The material must be repeated exactly, with every line intact.

┌──

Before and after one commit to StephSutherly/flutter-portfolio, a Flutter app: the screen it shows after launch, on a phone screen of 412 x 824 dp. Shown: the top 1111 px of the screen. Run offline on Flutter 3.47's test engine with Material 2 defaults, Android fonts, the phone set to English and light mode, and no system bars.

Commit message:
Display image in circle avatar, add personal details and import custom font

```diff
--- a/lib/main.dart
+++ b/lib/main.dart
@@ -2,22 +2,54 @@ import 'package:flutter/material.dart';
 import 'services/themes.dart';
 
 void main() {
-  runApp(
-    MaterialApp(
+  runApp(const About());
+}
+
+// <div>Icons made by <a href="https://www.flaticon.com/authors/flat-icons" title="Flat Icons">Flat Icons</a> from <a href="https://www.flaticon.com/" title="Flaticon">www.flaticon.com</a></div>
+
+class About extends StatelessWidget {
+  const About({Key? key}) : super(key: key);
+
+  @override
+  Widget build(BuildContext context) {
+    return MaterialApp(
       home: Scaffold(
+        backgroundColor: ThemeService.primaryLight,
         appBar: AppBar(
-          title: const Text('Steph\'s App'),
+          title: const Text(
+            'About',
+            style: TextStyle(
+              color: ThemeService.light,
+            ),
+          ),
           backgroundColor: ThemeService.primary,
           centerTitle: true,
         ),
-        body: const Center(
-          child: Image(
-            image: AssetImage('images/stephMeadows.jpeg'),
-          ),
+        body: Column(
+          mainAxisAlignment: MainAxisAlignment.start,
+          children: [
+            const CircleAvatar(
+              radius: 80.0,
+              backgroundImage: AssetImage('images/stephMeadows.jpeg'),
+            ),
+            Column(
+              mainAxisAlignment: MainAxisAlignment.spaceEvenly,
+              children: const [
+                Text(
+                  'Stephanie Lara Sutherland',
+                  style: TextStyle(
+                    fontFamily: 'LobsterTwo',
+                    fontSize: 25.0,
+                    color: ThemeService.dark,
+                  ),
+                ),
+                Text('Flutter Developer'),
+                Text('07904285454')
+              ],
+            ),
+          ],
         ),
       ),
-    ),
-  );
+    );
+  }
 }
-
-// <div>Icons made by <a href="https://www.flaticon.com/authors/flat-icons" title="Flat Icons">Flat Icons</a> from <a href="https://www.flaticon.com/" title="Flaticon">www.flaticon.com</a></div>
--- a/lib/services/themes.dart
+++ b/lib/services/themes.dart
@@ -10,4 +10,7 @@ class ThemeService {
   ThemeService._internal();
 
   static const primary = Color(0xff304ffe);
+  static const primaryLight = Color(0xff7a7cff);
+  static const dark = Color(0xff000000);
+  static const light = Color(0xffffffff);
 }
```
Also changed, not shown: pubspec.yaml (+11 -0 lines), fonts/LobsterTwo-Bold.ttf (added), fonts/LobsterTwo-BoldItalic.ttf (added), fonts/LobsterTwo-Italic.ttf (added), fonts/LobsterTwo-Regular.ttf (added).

└──

### TASK RESPONSE
Before and after one commit to StephSutherly/flutter-portfolio, a Flutter app: the screen it shows after launch, on a phone screen of 412 x 824 dp. Shown: the top 1111 px of the screen. Run offline on Flutter 3.47's test engine with Material 2 defaults, Android fonts, the phone set to English and light mode, and no system bars.

Commit message:
Display image in circle avatar, add personal details and import custom font

```diff
--- a/lib/main.dart
+++ b/lib/main.dart
@@ -2,22 +2,54 @@ import 'package:flutter/material.dart';
 import 'services/themes.dart';
 
 void main() {
-  runApp(
-    MaterialApp(
+  runApp(const About());
+}
+
+// <div>Icons made by <a href="https://www.flaticon.com/authors/flat-icons" title="Flat Icons">Flat Icons</a> from <a href="https://www.flaticon.com/" title="Flaticon">www.flaticon.com</a></div>
+
+class About extends StatelessWidget {
+  const About({Key? key}) : super(key: key);
+
+  @override
+  Widget build(BuildContext context) {
+    return MaterialApp(
       home: Scaffold(
+        backgroundColor: ThemeService.primaryLight,
         appBar: AppBar(
-          title: const Text('Steph\'s App'),
+          title: const Text(
+            'About',
+            style: TextStyle(
+              color: ThemeService.light,
+            ),
+          ),
           backgroundColor: ThemeService.primary,
           centerTitle: true,
         ),
-        body: const Center(
-          child: Image(
-            image: AssetImage('images/stephMeadows.jpeg'),
-          ),
+        body: Column(
+          mainAxisAlignment: MainAxisAlignment.start,
+          children: [
+            const CircleAvatar(
+              radius: 80.0,
+              backgroundImage: AssetImage('images/stephMeadows.jpeg'),
+            ),
+            Column(
+              mainAxisAlignment: MainAxisAlignment.spaceEvenly,
+              children: const [
+                Text(
+                  'Stephanie Lara Sutherland',
+                  style: TextStyle(
+                    fontFamily: 'LobsterTwo',
+                    fontSize: 25.0,
+                    color: ThemeService.dark,
+                  ),
+                ),
+                Text('Flutter Developer'),
+                Text('07904285454')
+              ],
+            ),
+          ],
         ),
       ),
-    ),
-  );
+    );
+  }
 }
-
-// <div>Icons made by <a href="https://www.flaticon.com/authors/flat-icons" title="Flat Icons">Flat Icons</a> from <a href="https://www.flaticon.com/" title="Flaticon">www.flaticon.com</a></div>
--- a/lib/services/themes.dart
+++ b/lib/services/themes.dart
@@ -10,4 +10,7 @@ class ThemeService {
   ThemeService._internal();
 
   static const primary = Color(0xff304ffe);
+  static const primaryLight = Color(0xff7a7cff);
+  static const dark = Color(0xff000000);
+  static const light = Color(0xffffffff);
 }
```
Also changed, not shown: pubspec.yaml (+11 -0 lines), fonts/LobsterTwo-Bold.ttf (added), fonts/LobsterTwo-BoldItalic.ttf (added), fonts/LobsterTwo-Italic.ttf (added), fonts/LobsterTwo-Regular.ttf (added).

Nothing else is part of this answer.